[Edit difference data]
_ _ _ _ _
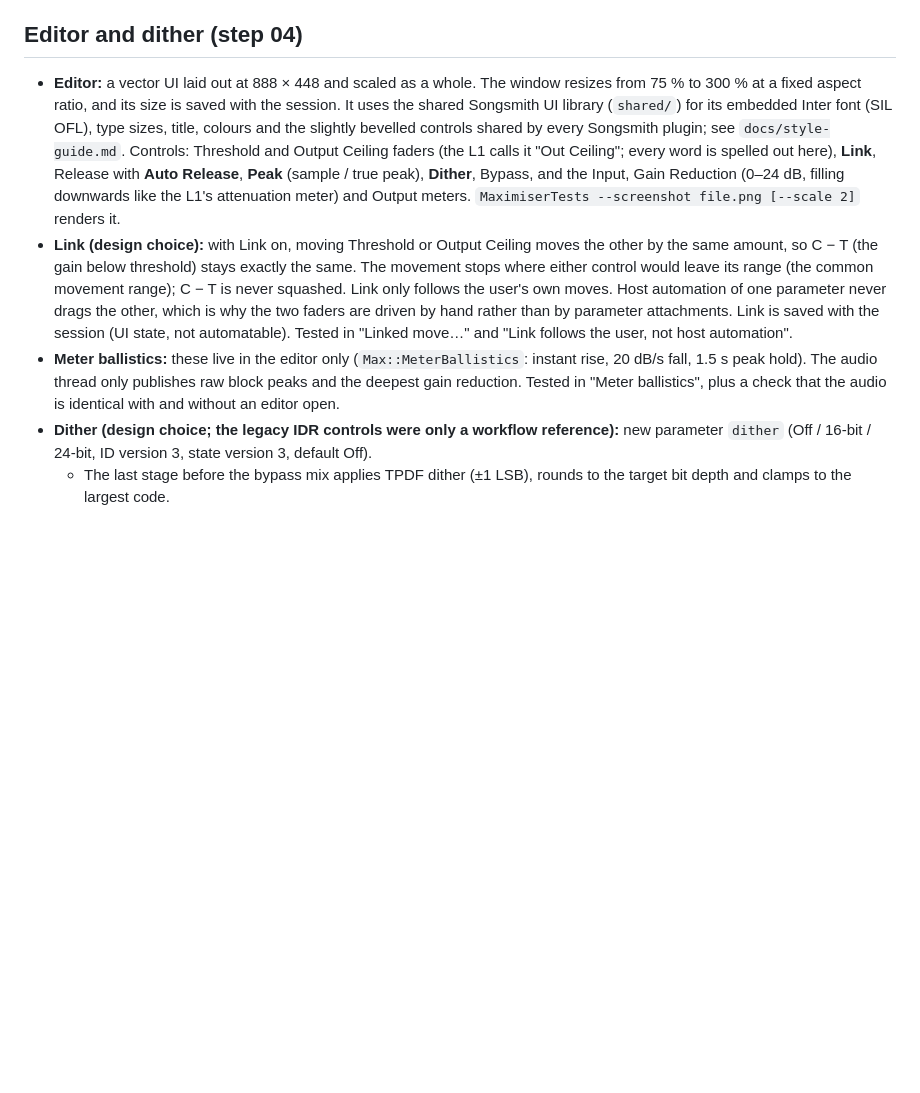
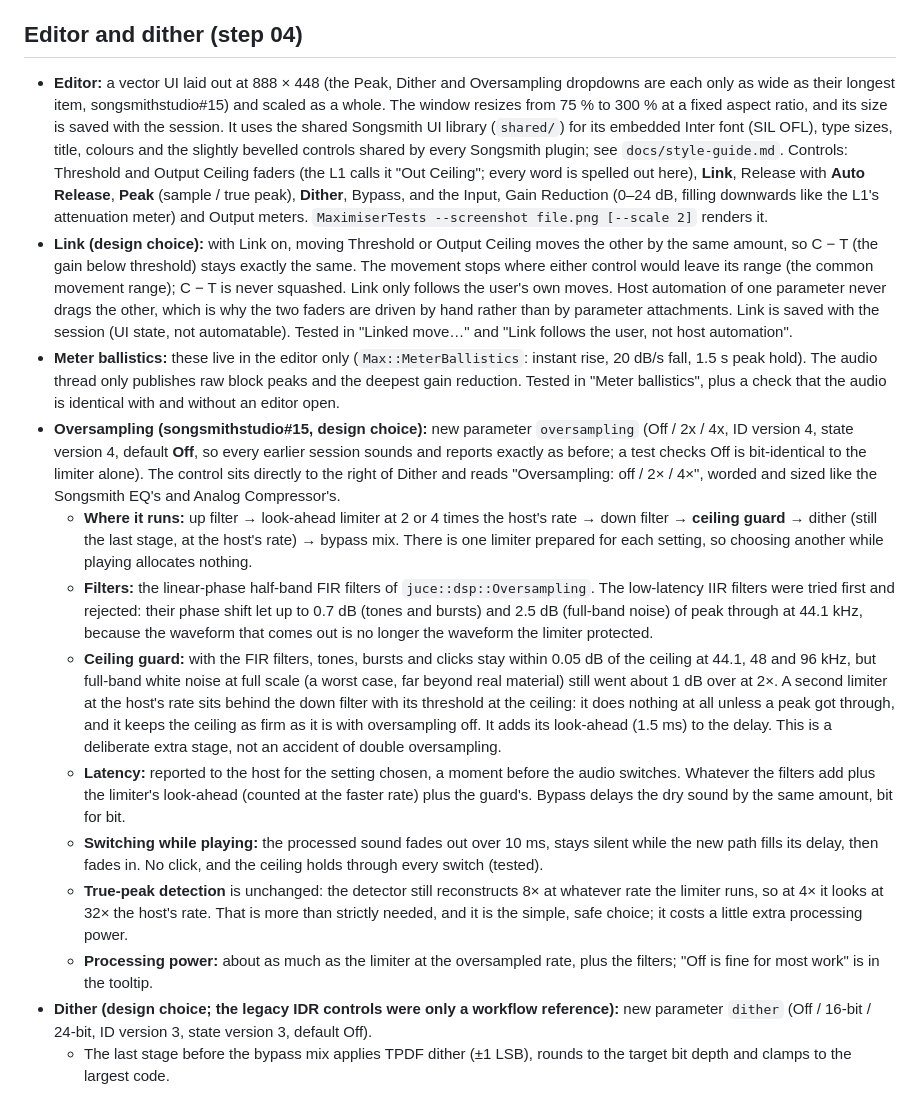
Before and after one commit to tonygward/audio-plugins, a Markdown page: maximiser/README.md, the part around the change. Drawn GitHub-style; blank space fills up the shorter version.

Commit message:
Maximiser: Oversampling beside Dither, and one Oversampling dropdown style across the suite (songsmithstudio#15)
Co-Authored-By: Claude Sonnet 5.5 <noreply@anthropic.com>

```diff
--- a/maximiser/README.md
+++ b/maximiser/README.md
@@ -62,9 +62,17 @@ New parameters (ID version 2; state version 2): `peak_mode` (Sample peak / True
 
 ## Editor and dither (step 04)
 
-- **Editor:** a vector UI laid out at 888 × 448 and scaled as a whole. The window resizes from 75 % to 300 % at a fixed aspect ratio, and its size is saved with the session. It uses the shared Songsmith UI library (`shared/`) for its embedded Inter font (SIL OFL), type sizes, title, colours and the slightly bevelled controls shared by every Songsmith plugin; see `docs/style-guide.md`. Controls: Threshold and Output Ceiling faders (the L1 calls it "Out Ceiling"; every word is spelled out here), **Link**, Release with **Auto Release**, **Peak** (sample / true peak), **Dither**, Bypass, and the Input, Gain Reduction (0–24 dB, filling downwards like the L1's attenuation meter) and Output meters. `MaximiserTests --screenshot file.png [--scale 2]` renders it.
+- **Editor:** a vector UI laid out at 888 × 448 (the Peak, Dither and Oversampling dropdowns are each only as wide as their longest item, songsmithstudio#15) and scaled as a whole. The window resizes from 75 % to 300 % at a fixed aspect ratio, and its size is saved with the session. It uses the shared Songsmith UI library (`shared/`) for its embedded Inter font (SIL OFL), type sizes, title, colours and the slightly bevelled controls shared by every Songsmith plugin; see `docs/style-guide.md`. Controls: Threshold and Output Ceiling faders (the L1 calls it "Out Ceiling"; every word is spelled out here), **Link**, Release with **Auto Release**, **Peak** (sample / true peak), **Dither**, Bypass, and the Input, Gain Reduction (0–24 dB, filling downwards like the L1's attenuation meter) and Output meters. `MaximiserTests --screenshot file.png [--scale 2]` renders it.
 - **Link (design choice):** with Link on, moving Threshold or Output Ceiling moves the other by the same amount, so C − T (the gain below threshold) stays exactly the same. The movement stops where either control would leave its range (the common movement range); C − T is never squashed. Link only follows the user's own moves. Host automation of one parameter never drags the other, which is why the two faders are driven by hand rather than by parameter attachments. Link is saved with the session (UI state, not automatable). Tested in "Linked move…" and "Link follows the user, not host automation".
 - **Meter ballistics:** these live in the editor only (`Max::MeterBallistics`: instant rise, 20 dB/s fall, 1.5 s peak hold). The audio thread only publishes raw block peaks and the deepest gain reduction. Tested in "Meter ballistics", plus a check that the audio is identical with and without an editor open.
+- **Oversampling (songsmithstudio#15, design choice):** new parameter `oversampling` (Off / 2x / 4x, ID version 4, state version 4, default **Off**, so every earlier session sounds and reports exactly as before; a test checks Off is bit-identical to the limiter alone). The control sits directly to the right of Dither and reads "Oversampling: off / 2× / 4×", worded and sized like the Songsmith EQ's and Analog Compressor's.
+  - **Where it runs:** up filter → look-ahead limiter at 2 or 4 times the host's rate → down filter → **ceiling guard** → dither (still the last stage, at the host's rate) → bypass mix. There is one limiter prepared for each setting, so choosing another while playing allocates nothing.
+  - **Filters:** the linear-phase half-band FIR filters of `juce::dsp::Oversampling`. The low-latency IIR filters were tried first and rejected: their phase shift let up to 0.7 dB (tones and bursts) and 2.5 dB (full-band noise) of peak through at 44.1 kHz, because the waveform that comes out is no longer the waveform the limiter protected.
+  - **Ceiling guard:** with the FIR filters, tones, bursts and clicks stay within 0.05 dB of the ceiling at 44.1, 48 and 96 kHz, but full-band white noise at full scale (a worst case, far beyond real material) still went about 1 dB over at 2×. A second limiter at the host's rate sits behind the down filter with its threshold at the ceiling: it does nothing at all unless a peak got through, and it keeps the ceiling as firm as it is with oversampling off. It adds its look-ahead (1.5 ms) to the delay. This is a deliberate extra stage, not an accident of double oversampling.
+  - **Latency:** reported to the host for the setting chosen, a moment before the audio switches. Whatever the filters add plus the limiter's look-ahead (counted at the faster rate) plus the guard's. Bypass delays the dry sound by the same amount, bit for bit.
+  - **Switching while playing:** the processed sound fades out over 10 ms, stays silent while the new path fills its delay, then fades in. No click, and the ceiling holds through every switch (tested).
+  - **True-peak detection** is unchanged: the detector still reconstructs 8× at whatever rate the limiter runs, so at 4× it looks at 32× the host's rate. That is more than strictly needed, and it is the simple, safe choice; it costs a little extra processing power.
+  - **Processing power:** about as much as the limiter at the oversampled rate, plus the filters; "Off is fine for most work" is in the tooltip.
 - **Dither (design choice; the legacy IDR controls were only a workflow reference):** new parameter `dither` (Off / 16-bit / 24-bit, ID version 3, state version 3, default Off).
   - The last stage before the bypass mix applies TPDF dither (±1 LSB), rounds to the target bit depth and clamps to the largest code.
   - Each channel has its own xorshift generator, seeded differently, so the noise floor is uncorrelated between channels.
```
Also changed, not shown: CHANGELOG.md (+2 -0 lines), maximiser/docs/images/oversampling-after.png (added), 16 other files.
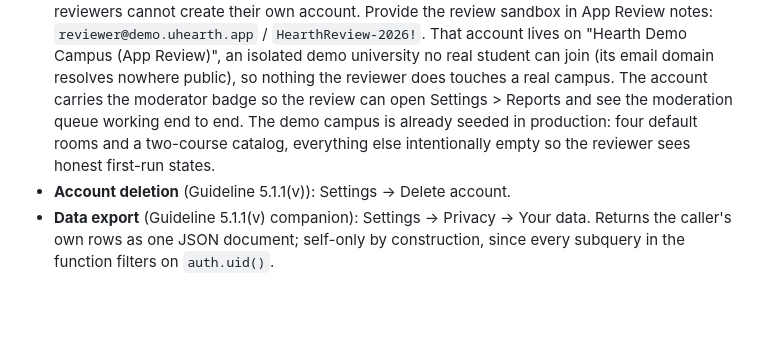
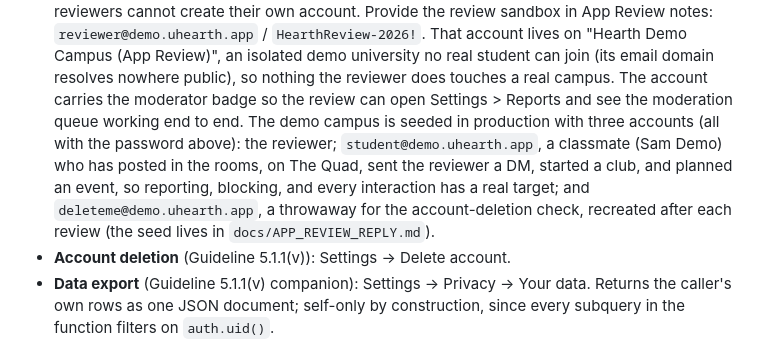
Before and after one commit to raghavked/Huddl, a Markdown page: docs/APP_STORE.md, the part around the change. Rendered like a GitHub page; blank space fills up the shorter version.

```diff
--- a/docs/APP_STORE.md
+++ b/docs/APP_STORE.md
@@ -95,9 +95,14 @@ checklist.
   student can join (its email domain resolves nowhere public), so nothing
   the reviewer does touches a real campus. The account carries the
   moderator badge so the review can open Settings > Reports and see the
-  moderation queue working end to end. The demo campus is already seeded
-  in production: four default rooms and a two-course catalog, everything
-  else intentionally empty so the reviewer sees honest first-run states.
+  moderation queue working end to end. The demo campus is seeded in
+  production with three accounts (all with the password above): the
+  reviewer; `student@demo.uhearth.app`, a classmate (Sam Demo) who has
+  posted in the rooms, on The Quad, sent the reviewer a DM, started a
+  club, and planned an event, so reporting, blocking, and every
+  interaction has a real target; and `deleteme@demo.uhearth.app`, a
+  throwaway for the account-deletion check, recreated after each review
+  (the seed lives in `docs/APP_REVIEW_REPLY.md`).
 - **Account deletion** (Guideline 5.1.1(v)): Settings → Delete account.
 - **Data export** (Guideline 5.1.1(v) companion): Settings → Privacy → Your
   data. Returns the caller's own rows as one JSON document; self-only by
```
Also changed, not shown: docs/APP_REVIEW_REPLY.md (added, +111 -0 lines).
_ _ _ _ _
HOW TO COMPLETE THIS TASK -
Could you return each entry word for word, with the images omitted?

ANSWER AREA -
Before and after one commit to tonygward/audio-plugins, a Markdown page: maximiser/README.md, the part around the change. Drawn GitHub-style; blank space fills up the shorter version.

Commit message:
Maximiser: Oversampling beside Dither, and one Oversampling dropdown style across the suite (songsmithstudio#15)
Co-Authored-By: Claude Sonnet 5.5 <noreply@anthropic.com>

```diff
--- a/maximiser/README.md
+++ b/maximiser/README.md
@@ -62,9 +62,17 @@ New parameters (ID version 2; state version 2): `peak_mode` (Sample peak / True
 
 ## Editor and dither (step 04)
 
-- **Editor:** a vector UI laid out at 888 × 448 and scaled as a whole. The window resizes from 75 % to 300 % at a fixed aspect ratio, and its size is saved with the session. It uses the shared Songsmith UI library (`shared/`) for its embedded Inter font (SIL OFL), type sizes, title, colours and the slightly bevelled controls shared by every Songsmith plugin; see `docs/style-guide.md`. Controls: Threshold and Output Ceiling faders (the L1 calls it "Out Ceiling"; every word is spelled out here), **Link**, Release with **Auto Release**, **Peak** (sample / true peak), **Dither**, Bypass, and the Input, Gain Reduction (0–24 dB, filling downwards like the L1's attenuation meter) and Output meters. `MaximiserTests --screenshot file.png [--scale 2]` renders it.
+- **Editor:** a vector UI laid out at 888 × 448 (the Peak, Dither and Oversampling dropdowns are each only as wide as their longest item, songsmithstudio#15) and scaled as a whole. The window resizes from 75 % to 300 % at a fixed aspect ratio, and its size is saved with the session. It uses the shared Songsmith UI library (`shared/`) for its embedded Inter font (SIL OFL), type sizes, title, colours and the slightly bevelled controls shared by every Songsmith plugin; see `docs/style-guide.md`. Controls: Threshold and Output Ceiling faders (the L1 calls it "Out Ceiling"; every word is spelled out here), **Link**, Release with **Auto Release**, **Peak** (sample / true peak), **Dither**, Bypass, and the Input, Gain Reduction (0–24 dB, filling downwards like the L1's attenuation meter) and Output meters. `MaximiserTests --screenshot file.png [--scale 2]` renders it.
 - **Link (design choice):** with Link on, moving Threshold or Output Ceiling moves the other by the same amount, so C − T (the gain below threshold) stays exactly the same. The movement stops where either control would leave its range (the common movement range); C − T is never squashed. Link only follows the user's own moves. Host automation of one parameter never drags the other, which is why the two faders are driven by hand rather than by parameter attachments. Link is saved with the session (UI state, not automatable). Tested in "Linked move…" and "Link follows the user, not host automation".
 - **Meter ballistics:** these live in the editor only (`Max::MeterBallistics`: instant rise, 20 dB/s fall, 1.5 s peak hold). The audio thread only publishes raw block peaks and the deepest gain reduction. Tested in "Meter ballistics", plus a check that the audio is identical with and without an editor open.
+- **Oversampling (songsmithstudio#15, design choice):** new parameter `oversampling` (Off / 2x / 4x, ID version 4, state version 4, default **Off**, so every earlier session sounds and reports exactly as before; a test checks Off is bit-identical to the limiter alone). The control sits directly to the right of Dither and reads "Oversampling: off / 2× / 4×", worded and sized like the Songsmith EQ's and Analog Compressor's.
+  - **Where it runs:** up filter → look-ahead limiter at 2 or 4 times the host's rate → down filter → **ceiling guard** → dither (still the last stage, at the host's rate) → bypass mix. There is one limiter prepared for each setting, so choosing another while playing allocates nothing.
+  - **Filters:** the linear-phase half-band FIR filters of `juce::dsp::Oversampling`. The low-latency IIR filters were tried first and rejected: their phase shift let up to 0.7 dB (tones and bursts) and 2.5 dB (full-band noise) of peak through at 44.1 kHz, because the waveform that comes out is no longer the waveform the limiter protected.
+  - **Ceiling guard:** with the FIR filters, tones, bursts and clicks stay within 0.05 dB of the ceiling at 44.1, 48 and 96 kHz, but full-band white noise at full scale (a worst case, far beyond real material) still went about 1 dB over at 2×. A second limiter at the host's rate sits behind the down filter with its threshold at the ceiling: it does nothing at all unless a peak got through, and it keeps the ceiling as firm as it is with oversampling off. It adds its look-ahead (1.5 ms) to the delay. This is a deliberate extra stage, not an accident of double oversampling.
+  - **Latency:** reported to the host for the setting chosen, a moment before the audio switches. Whatever the filters add plus the limiter's look-ahead (counted at the faster rate) plus the guard's. Bypass delays the dry sound by the same amount, bit for bit.
+  - **Switching while playing:** the processed sound fades out over 10 ms, stays silent while the new path fills its delay, then fades in. No click, and the ceiling holds through every switch (tested).
+  - **True-peak detection** is unchanged: the detector still reconstructs 8× at whatever rate the limiter runs, so at 4× it looks at 32× the host's rate. That is more than strictly needed, and it is the simple, safe choice; it costs a little extra processing power.
+  - **Processing power:** about as much as the limiter at the oversampled rate, plus the filters; "Off is fine for most work" is in the tooltip.
 - **Dither (design choice; the legacy IDR controls were only a workflow reference):** new parameter `dither` (Off / 16-bit / 24-bit, ID version 3, state version 3, default Off).
   - The last stage before the bypass mix applies TPDF dither (±1 LSB), rounds to the target bit depth and clamps to the largest code.
   - Each channel has its own xorshift generator, seeded differently, so the noise floor is uncorrelated between channels.
```
Also changed, not shown: CHANGELOG.md (+2 -0 lines), maximiser/docs/images/oversampling-after.png (added), 16 other files.
Before and after one commit to raghavked/Huddl, a Markdown page: docs/APP_STORE.md, the part around the change. Rendered like a GitHub page; blank space fills up the shorter version.

```diff
--- a/docs/APP_STORE.md
+++ b/docs/APP_STORE.md
@@ -95,9 +95,14 @@ checklist.
   student can join (its email domain resolves nowhere public), so nothing
   the reviewer does touches a real campus. The account carries the
   moderator badge so the review can open Settings > Reports and see the
-  moderation queue working end to end. The demo campus is already seeded
-  in production: four default rooms and a two-course catalog, everything
-  else intentionally empty so the reviewer sees honest first-run states.
+  moderation queue working end to end. The demo campus is seeded in
+  production with three accounts (all with the password above): the
+  reviewer; `student@demo.uhearth.app`, a classmate (Sam Demo) who has
+  posted in the rooms, on The Quad, sent the reviewer a DM, started a
+  club, and planned an event, so reporting, blocking, and every
+  interaction has a real target; and `deleteme@demo.uhearth.app`, a
+  throwaway for the account-deletion check, recreated after each review
+  (the seed lives in `docs/APP_REVIEW_REPLY.md`).
 - **Account deletion** (Guideline 5.1.1(v)): Settings → Delete account.
 - **Data export** (Guideline 5.1.1(v) companion): Settings → Privacy → Your
   data. Returns the caller's own rows as one JSON document; self-only by
```
Also changed, not shown: docs/APP_REVIEW_REPLY.md (added, +111 -0 lines).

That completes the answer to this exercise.